Task statement -
Could you show each line of the records that contains the word "tests"?

(Before-and-after change data)
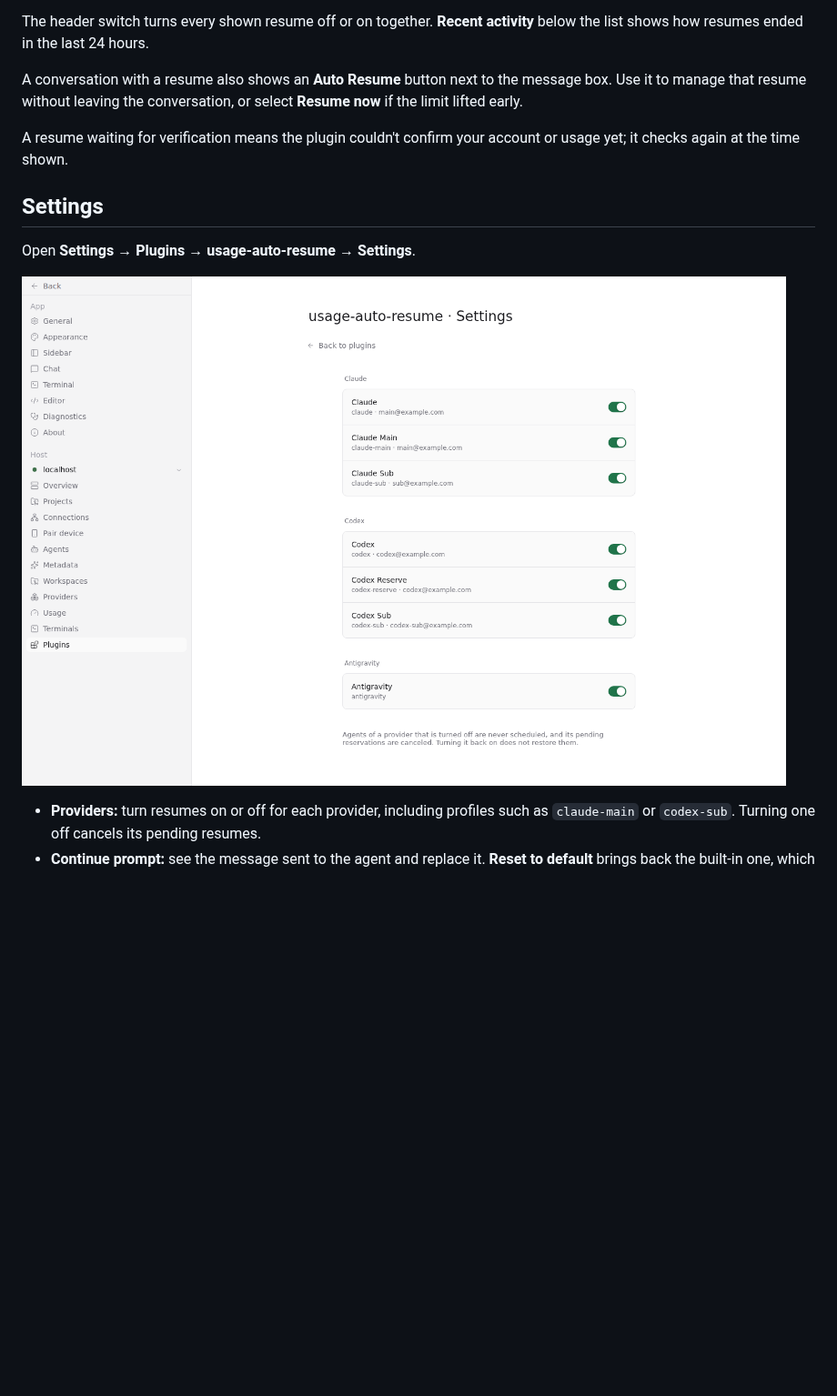
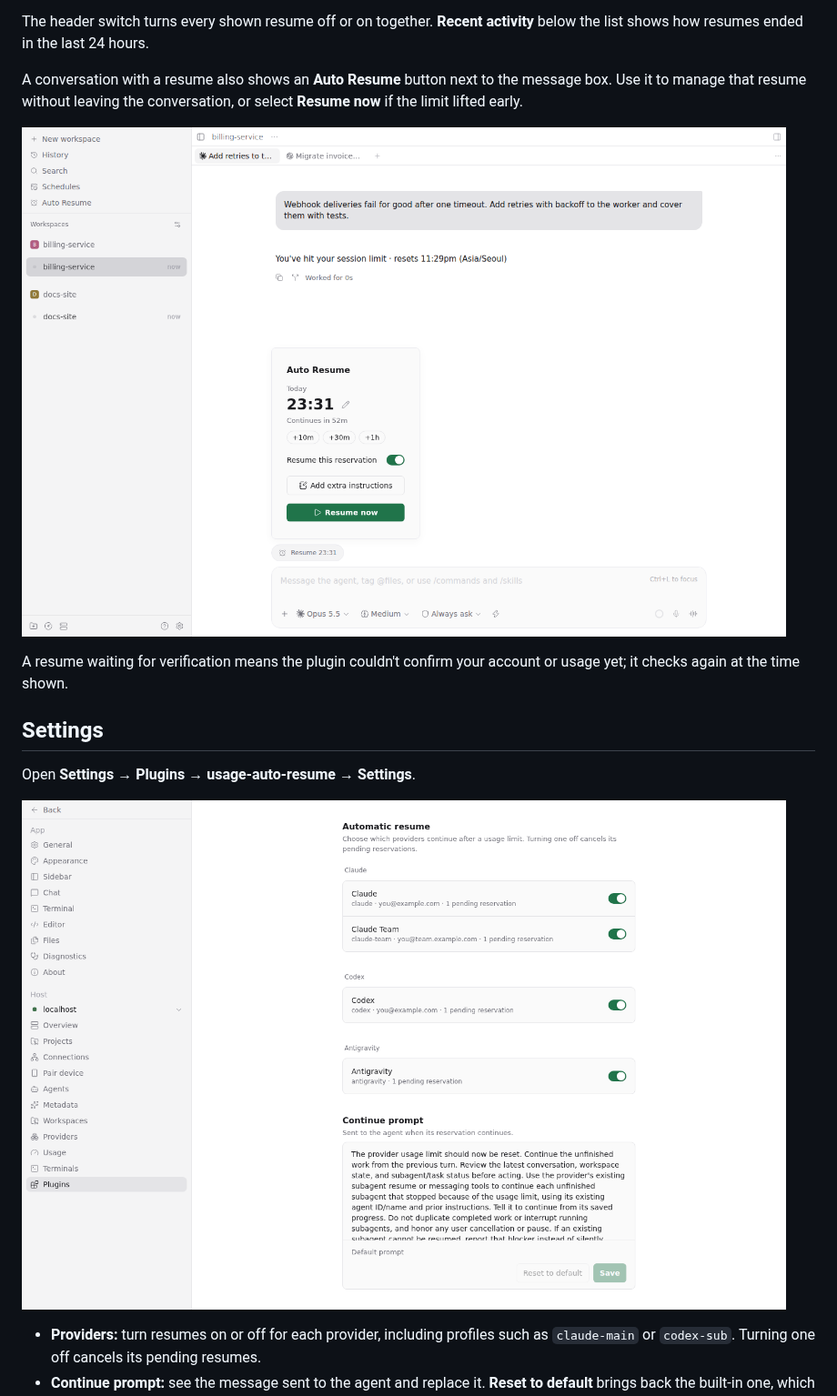
Before and after one commit to babo-jeonguk/paseo-usage-auto-resume, a Markdown page: README.md, the part around one of its changes. Shown at 91% size. Rendered like a GitHub page; pictures changed too: assets/composer.png (added), assets/provider-settings.png (deleted), assets/settings.png (added); blank space fills up the shorter version.

```diff
--- a/README.md
+++ b/README.md
@@ -52,13 +52,15 @@ The header switch turns every shown resume off or on together. **Recent activity
 
 A conversation with a resume also shows an **Auto Resume** button next to the message box. Use it to manage that resume without leaving the conversation, or select **Resume now** if the limit lifted early.
 
+![The Auto Resume panel in a conversation stopped at its limit, with delay buttons, extra instructions and Resume now](assets/composer.png)
+
 A resume waiting for verification means the plugin couldn't confirm your account or usage yet; it checks again at the time shown.
 
 ## Settings
 
 Open **Settings → Plugins → usage-auto-resume → Settings**.
 
-![Provider settings with account labels and individual switches](assets/provider-settings.png)
+![Settings with a switch and account for each provider, and the continue prompt](assets/settings.png)
 
 - **Providers:** turn resumes on or off for each provider, including profiles such as `claude-main` or `codex-sub`. Turning one off cancels its pending resumes.
 - **Continue prompt:** see the message sent to the agent and replace it. **Reset to default** brings back the built-in one, which also asks the agent to resume its unfinished subagents.
```
Also changed, not shown: other parts of README.md (+2 -2 lines), README.ko.md (+5 -3 lines), assets/README.md (+7 -6 lines), assets/auto-resume.png, 1 other file.
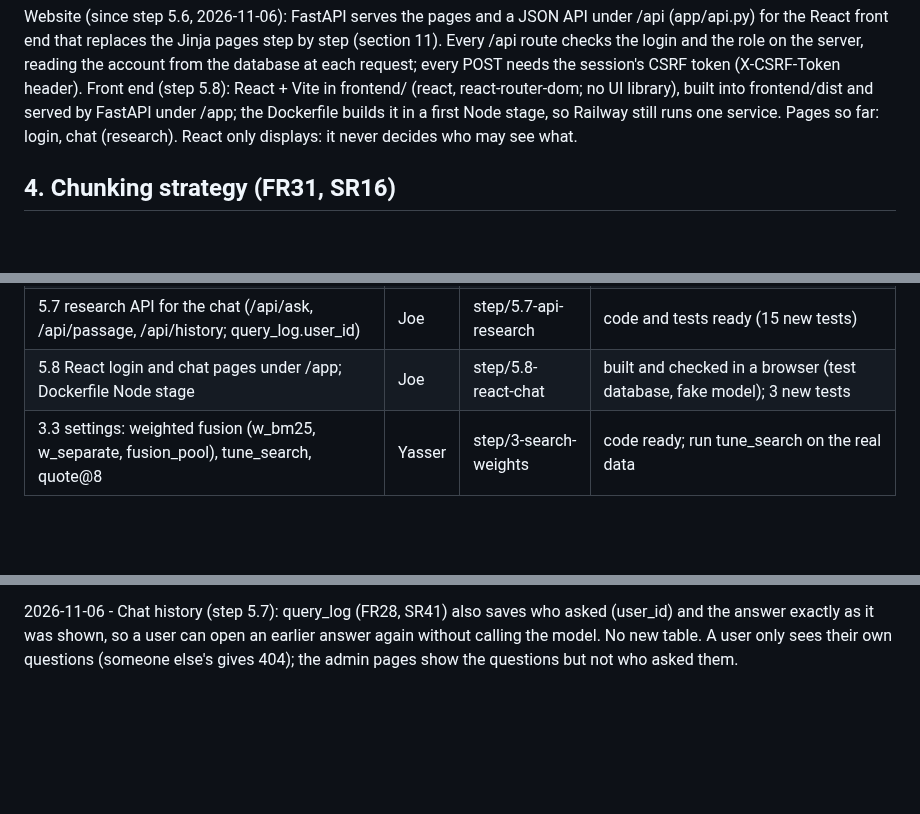
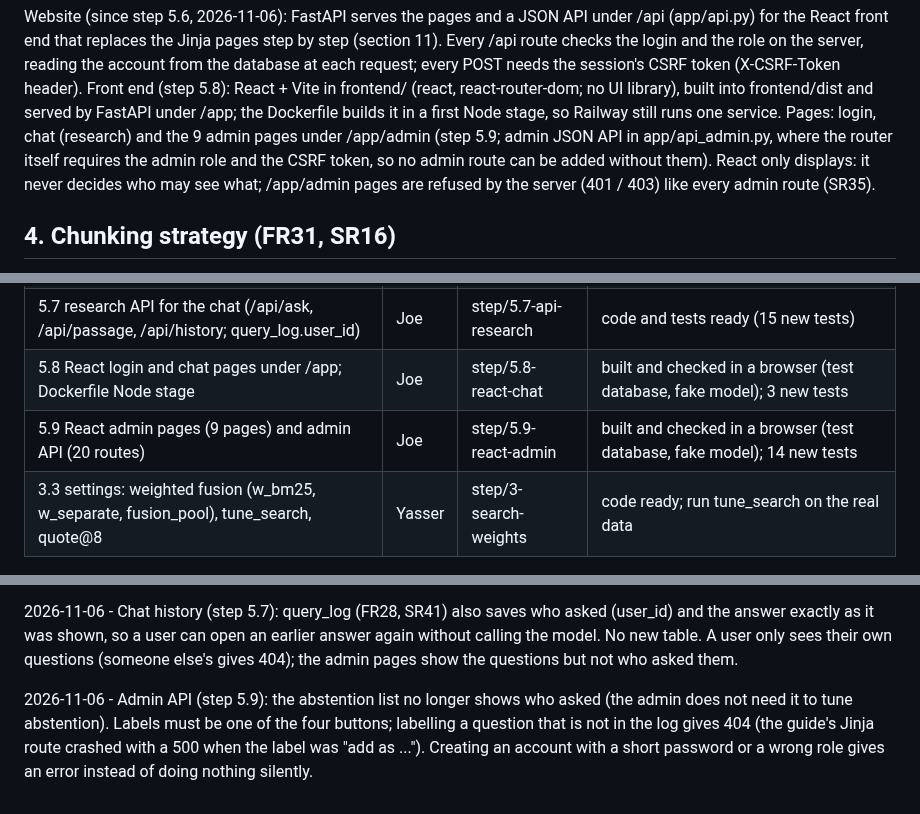
Before and after one commit to Edwinuniv/Case-Law-Research-Assistant, a Markdown page: SPEC.md, 3 parts joined by grey strips. Rendered like a GitHub page; blank space fills up the shorter version.

Commit message:
SPEC: admin API and pages in the architecture, step 5.9 status, small behaviour changes
Co-Authored-By: Claude Opus 5.5 <noreply@anthropic.com>
Claude-Session: https://claude.ai/code/session_01AbAQNjNa71Rz2JpWuWixLf

```diff
--- a/SPEC.md
+++ b/SPEC.md
@@ -108,8 +108,10 @@ checks the login and the role on the server, reading the account from the databa
 every POST needs the session's CSRF token (X-CSRF-Token header).
 Front end (step 5.8): React + Vite in frontend/ (react, react-router-dom; no UI library), built into
 frontend/dist and served by FastAPI under /app; the Dockerfile builds it in a first Node stage, so
-Railway still runs one service. Pages so far: login, chat (research). React only displays: it never
-decides who may see what.
+Railway still runs one service. Pages: login, chat (research) and the 9 admin pages under /app/admin
+(step 5.9; admin JSON API in app/api_admin.py, where the router itself requires the admin role and the
+CSRF token, so no admin route can be added without them). React only displays: it never decides who
+may see what; /app/admin pages are refused by the server (401 / 403) like every admin route (SR35).
 
 ## 4. Chunking strategy (FR31, SR16)
 
@@ -221,6 +223,7 @@ Week 2 and later (1.8 was merged in PR #5):
 | 5.6 login and security for the API (roles user/admin, CSRF, login limit per IP, one login message) | Joe | step/5.6-login-security | code and tests ready (21 new tests); React pages in 5.8-5.10 |
 | 5.7 research API for the chat (/api/ask, /api/passage, /api/history; query_log.user_id) | Joe | step/5.7-api-research | code and tests ready (15 new tests) |
 | 5.8 React login and chat pages under /app; Dockerfile Node stage | Joe | step/5.8-react-chat | built and checked in a browser (test database, fake model); 3 new tests |
+| 5.9 React admin pages (9 pages) and admin API (20 routes) | Joe | step/5.9-react-admin | built and checked in a browser (test database, fake model); 14 new tests |
 | 3.3 settings: weighted fusion (w_bm25, w_separate, fusion_pool), tune_search, quote@8 | Yasser | step/3-search-weights | code ready; run tune_search on the real data |
 
 ## 11. Divergences log
@@ -277,3 +280,8 @@ X-Forwarded-For header (uvicorn --proxy-headers), which a client can add to; the
 answer exactly as it was shown, so a user can open an earlier answer again without calling the model.
 No new table. A user only sees their own questions (someone else's gives 404); the admin pages show
 the questions but not who asked them.
+
+2026-11-06 - Admin API (step 5.9): the abstention list no longer shows who asked (the admin does not
+need it to tune abstention). Labels must be one of the four buttons; labelling a question that is not in
+the log gives 404 (the guide's Jinja route crashed with a 500 when the label was "add as ..."). Creating
+an account with a short password or a wrong role gives an error instead of doing nothing silently.
```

Your response -
 | 5.6 login and security for the API (roles user/admin, CSRF, login limit per IP, one login message) | Joe | step/5.6-login-security | code and tests ready (21 new tests); React pages in 5.8-5.10 |
 | 5.7 research API for the chat (/api/ask, /api/passage, /api/history; query_log.user_id) | Joe | step/5.7-api-research | code and tests ready (15 new tests) |
 | 5.8 React login and chat pages under /app; Dockerfile Node stage | Joe | step/5.8-react-chat | built and checked in a browser (test database, fake model); 3 new tests |
+| 5.9 React admin pages (9 pages) and admin API (20 routes) | Joe | step/5.9-react-admin | built and checked in a browser (test database, fake model); 14 new tests |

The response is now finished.